    JOINT STATEMENT
    Premier and Minister for the Arts
    The Honourable Annastacia Palaszczuk
    Minister for Innovation, Science and the Digital Economy and Minister for Small Business
    The Honourable Leeanne Enoch

    GUINNESS WORLD RECORDS achievement for largest practical science lesson

    JOINT STATEMENT

    Premier and Minister for the Arts
    The Honourable Annastacia Palaszczuk

    Minister for Innovation, Science and the Digital Economy and Minister for Small Business
    The Honourable Leeanne Enoch

    Friday, August 12, 2016

    GUINNESS WORLD RECORDS achievement for largest practical science lesson

    Thousands of Queensland school students have today set a new GUINNESS WORLD RECORDS title for the largest number of students to participate in a practical science lesson.

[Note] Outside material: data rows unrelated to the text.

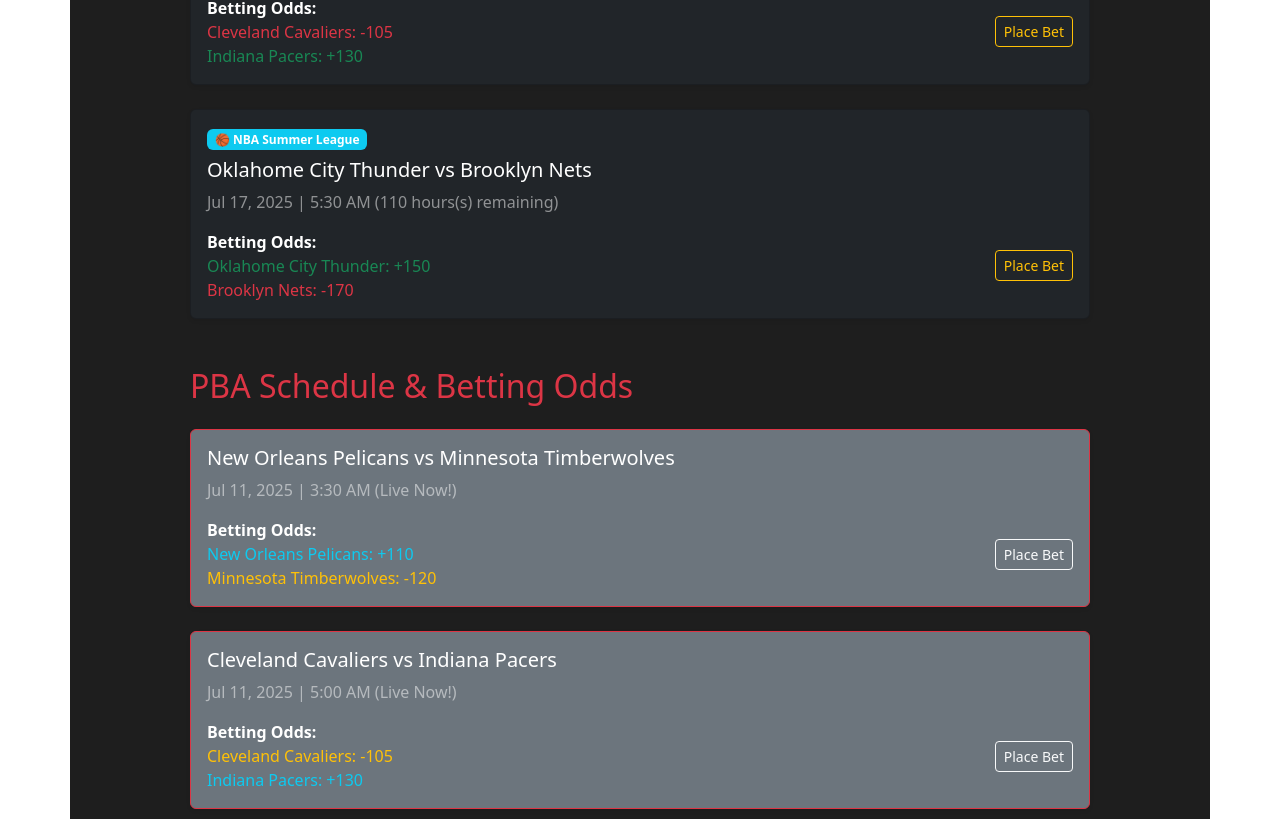
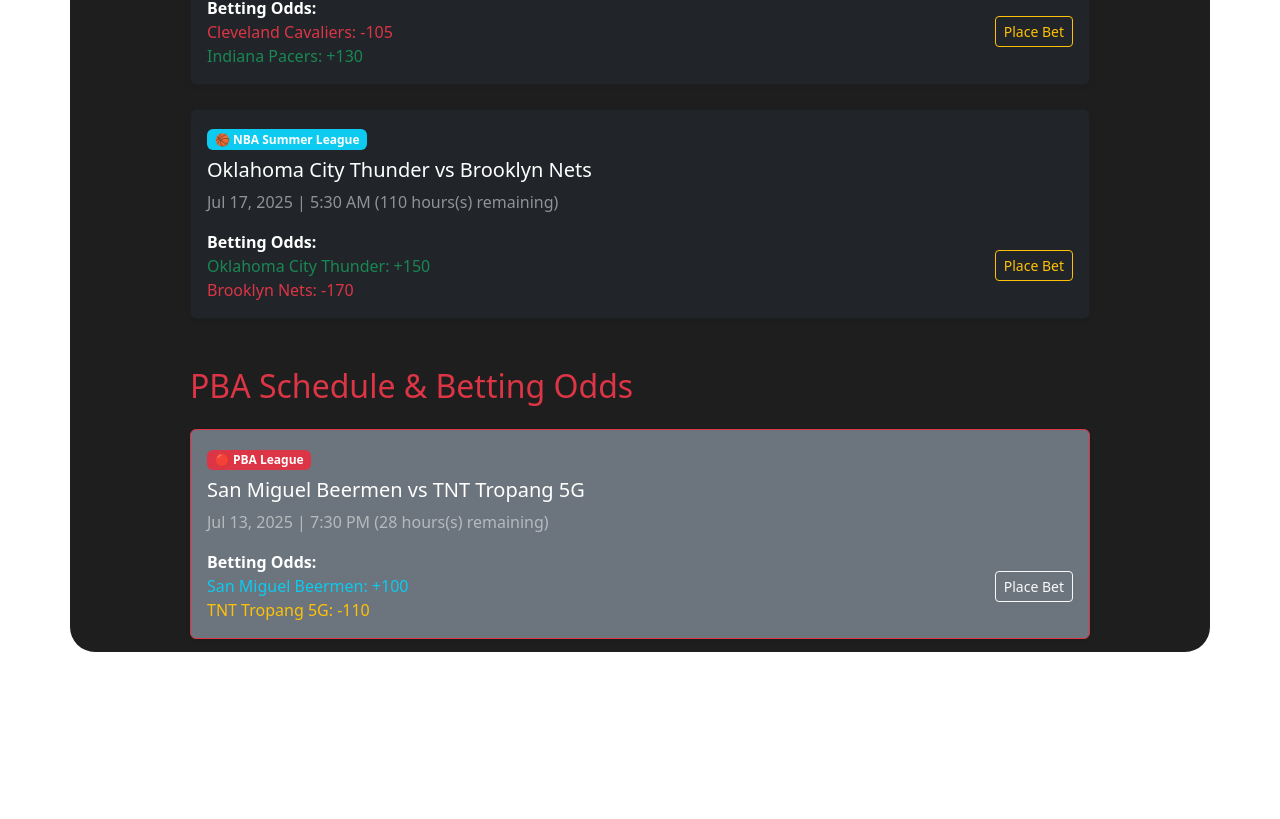
Before and after one commit to Kevindurant845/nba-747-odds, a Vue app: page /schedule-betting in a window 1280 px wide. Shown: the part 601-1420 px from the top of the page. After the commit the page ends 1253 px from the top, so only its background shows below. Built offline with nearby package versions, Linux system fonts and the light colour scheme.

Commit message:
Fix filtered games for NBA and PBA

```diff
--- a/src/views/ScheduleBettingView.vue
+++ b/src/views/ScheduleBettingView.vue
@@ -84,10 +84,12 @@
 
 const searchQuery = ref('')
 
-function filteredGames(){
-  return games.value.filter(game =>
-    game.teamA.toLowerCase().includes(searchQuery.value.toLowerCase()) ||
-    game.teamB.toLowerCase().includes(searchQuery.value.toLowerCase())
+function filteredGames(gameList){
+  if (!searchQuery.value) return gameList
+  const query = searchQuery.value.toLowerCase()
+  return gameList.filter(game =>
+    game.teamA.toLowerCase().includes(query) ||
+    game.teamB.toLowerCase().includes(query)
   )
 }
 
@@ -116,7 +118,7 @@
     }
   },
   {
-    teamA: "Oklahome City Thunder",
+    teamA: "Oklahoma City Thunder",
     teamB: "Brooklyn Nets",
     date: "2025-07-17",
     time: "5:30 AM",
```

    A total of  2895 students, from 53 primary and secondary schools throughout Queensland, took part in a 30-minute science lesson involving two experiments using magnets at the Brisbane Exhibition and Convention Centre, South Bank.

    The previous record was 2102 students, held by an organisation in South Africa.

    Premier Annastacia Palaszczuk joined Science Minister Leanne Enoch to witness the historic moment.

    The event was organised as part of National Science Week.

    Premier Palaszczuk said Queensland’s world record success made a positive statement about young peoples’ interest in science.

    “I congratulate all the students who have set this impressive GUINNESS WORLD RECORDS title for the largest practical science lesson.

    “It’s fantastic to see young Queenslanders so enthusiastic about being involved in science.”

    Science Minister Leanne Enoch said today’s event was an opportunity for young people to be inspired by science and also encourage students to further their studies in this dynamic subject.

    “We know the jobs of the future will require skills in science, technology, engineering and maths, and today’s event shows Queensland students are preparing themselves for that future.”

    Queensland Chief Scientist Dr Geoff Garrett said recent research demonstrated that Queenslanders believed science was important.

    “The majority of Queenslanders (76 per cent) perceive science as having a positive impact on our society while almost three quarters (72 per cent) see science as being critical for the Queensland economy,” Dr Garrett said.

    An official adjudicator, representing Guinness World Records, oversaw the Queensland students’ record achievement. The previous world record for the largest practical science lesson involved 2,102 students and took place in South Africa last year.

    National Science Week runs from 13 to 21 August 2016 and is Australia’s annual celebration of science and technology across the nation. Further information at: www.scienceweek.net.au